Industry 4.0 at CCSU introduces the 4th revolution

Published on Monday, 11 March 2019 20:36
Written by Karla Santos

@KarlaSantosNBH

NEW BRITAIN - Central Connecticut State University’s Institute of Technology and Business Development is offering courses to companies and students to help understand and implement Industry 4.0 initiatives.

The Industry 4.0 initiative at CCSU includes nine independent eight-hour overview sessions which are being offered to businesses involved in manufacturing and technology.

The first Industry 4.0 class will take place on March 15. The class is design to inform companies about the future of mechatronics and robotics and it will be taught by Ravindra Thamma at the main campus in the School of Engineering, Science and Technology to two organizations.

Other scheduled courses include Advanced Manufacturing Overview, Agile & Scrum Methodology Overview, Artificial Intelligence Overview, Elements of Supply Chain Management Overview, Fundamentals of Business Analytics Overview, Inspection Using GD&T and Blue Light Tecnology Overview, Open Source Coding Overview and Operations Management Overview.

“We deliver these courses on-site or at a company site,” Richard Mullins, ITBD director said. “Our goal is to introduce individuals in companies to the Industry 4.0 concepts then thru Faculty in Residence programs - faculty and students to help the companies implement Industry 4.0 concepts as appropriate.”

According to Mullins, Klaus Schwab, founder and executive chairman of the World Economic Forum, published the book the “Fourth Industrial Revolution,” laying out for businesses and industries the 22 tipping points that need to be addressed in the next industrial revolution.

In 2017, Mullins picked up the book and started to contact CCSU faculty members for their expertise and how those respective disciplines, operations, measurement and quality fit into the Industry 4.0 initiative.

“I asked the faculty collectively to put together some one-day seminars so that we could help educate the business community of what the fourth industrial revolution is about, Industry 4.0 and where we as an institution at CCSU and the School of Engineering, Science and Technology and business school could bring our expertise to the business community to help them transition,” Mullins said.

The main idea of the Industry 4.0 initiative at CCSU is to launch and introduce the topics in specific areas to the business community and then begin the dialogue after the one-day seminar with the companies that participate with how to implement this in their organization.

“That’s where we would get more involved with the workforce training aspect of helping a company prepare for this technology implementation,” Mullins said. “It is not a linear connection of all this technologies. You don’t have to deal with any specific order. These are the typographical areas that have been brought to light, impacting manufacturing and the internet of things that could come together to help manufacture their processes of productivity. The Industry 4.0 is a series of technologies that companies can leverage in their business to gain greater productivity performance.”

Haoyu Wang, professor at CCSU with a background in mechanical engineering, is one of the people working in the initiative. Wang’s role in the program is to teach the Inspection using GD&T and Blue Light Technology course.

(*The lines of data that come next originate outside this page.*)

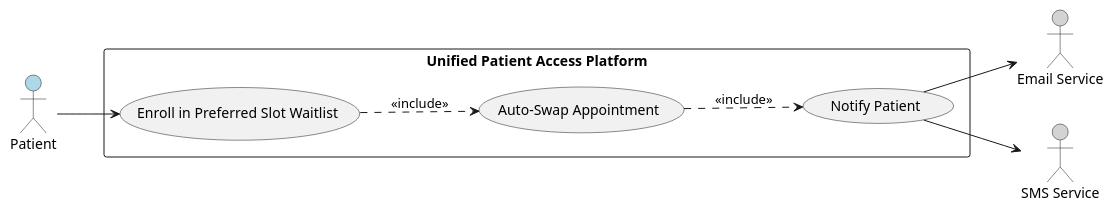
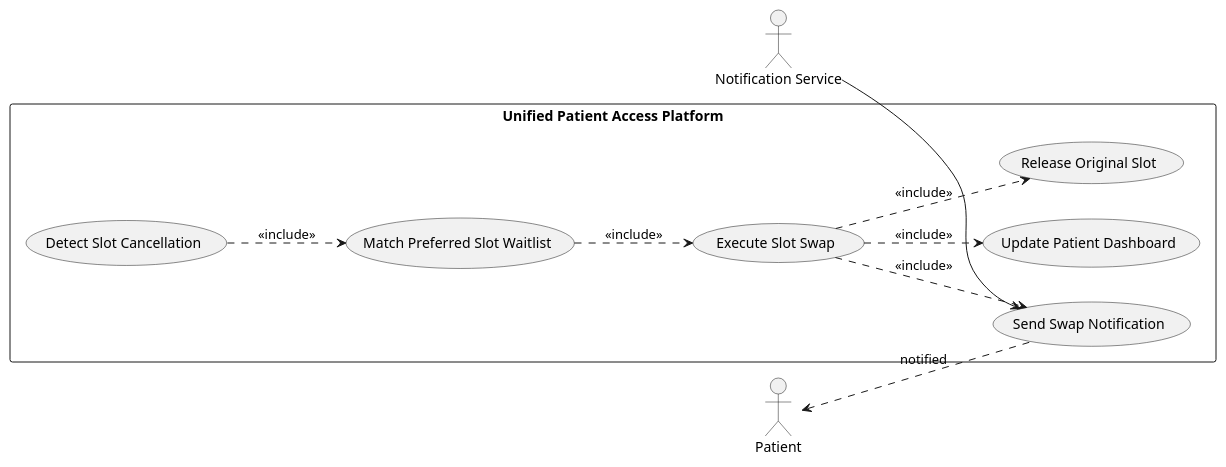
The fourth of 12 diagrams in .propel/context/docs/spec.md (divya-bharathi-24/Propel-IQ-Patient-Platform), drawn with PlantUML before and after one commit. The commit also changed other lines of this file and 60 other files, not shown here.

````diff
--- a/.propel/context/docs/spec.md
+++ b/.propel/context/docs/spec.md
@@ -296,22 +410,26 @@
 ```plantuml
-@startuml
+@startuml UC-004-Slot-Swap
 left to right direction
 skinparam packageStyle rectangle
 
-actor Patient #LightBlue
-actor "Email Service" as Email #LightGray
-actor "SMS Service" as SMS #LightGray
+actor "Notification Service" as NS
+actor Patient
 
 rectangle "Unified Patient Access Platform" {
-  usecase "Enroll in Preferred Slot Waitlist" as UC4
-  usecase "Auto-Swap Appointment" as UC4a
-  usecase "Notify Patient" as UC4b
+  usecase "Detect Slot Cancellation" as UC004_DETECT
+  usecase "Match Preferred Slot Waitlist" as UC004_MATCH
+  usecase "Execute Slot Swap" as UC004_SWAP
+  usecase "Release Original Slot" as UC004_RELEASE
+  usecase "Send Swap Notification" as UC004_NOTIFY
+  usecase "Update Patient Dashboard" as UC004_DASH
 }
 
-Patient --> UC4
-UC4 ..> UC4a : <<include>>
-UC4a ..> UC4b : <<include>>
-UC4b --> Email
-UC4b --> SMS
+NS --> UC004_NOTIFY
+UC004_DETECT ..> UC004_MATCH : <<include>>
+UC004_MATCH ..> UC004_SWAP : <<include>>
+UC004_SWAP ..> UC004_RELEASE : <<include>>
+UC004_SWAP ..> UC004_NOTIFY : <<include>>
+UC004_SWAP ..> UC004_DASH : <<include>>
+Patient <.. UC004_NOTIFY : notified
 @enduml
 ```
````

According to Wang, the concept of the Industrial 4.0 was initiated by the German government as a strategic plan. Then, other countries like the United States, Canada and China followed through.

“They had a different name for it, but it was the same concept,” Wang said.

Throughout the years, the industrial revolutions have acquired different names as technology grows. It started with the use of technologies like the steam engines. Then industrial 2.0, when the mass production of the assembly line was introduced. The third generation of the revolution was the introduction of digitalization with Programmable Logic Controllers and microcontrollers in computers back in the 1960s, Wang said.

“That’s why we call this the Industrial 4.0 so it’s like a fourth revolution for the industry,” Wang added. “We are making things in a very smart, effective and efficient way and we are making the smart products. Because of the availability of the technology and the price, technology is getting cheaper and cheaper.”

The nine independent overview sessions for businesses are non-credit courses, but the faculty on campus teaches these same topics in a one-credit class to expose academic students to the concept of Industry 4.0.

“Wang takes the classroom piece and helps to build it into a non-credit piece that we can deliver in a shorter period than a full semester to business and industries so that they can implement it faster,” Mullins said. “With a normal dialog we began talking about these things and we said you know we need to get this out to the industry so when our students graduate, they are prepared with the skills and the companies are aware and willing to accept those students with those new technology skills to help leverage the opportunity.”

To learn more about the Industry 4.0 initiative at CCSU visit .

Karla Santos can be reached at 860-801-5079 or ksantos@centralctcommunications.com.



Posted in The Bristol Press, General Business, General News, Manufacturing on Monday, 11 March 2019 20:36. Updated: Monday, 11 March 2019 20:38.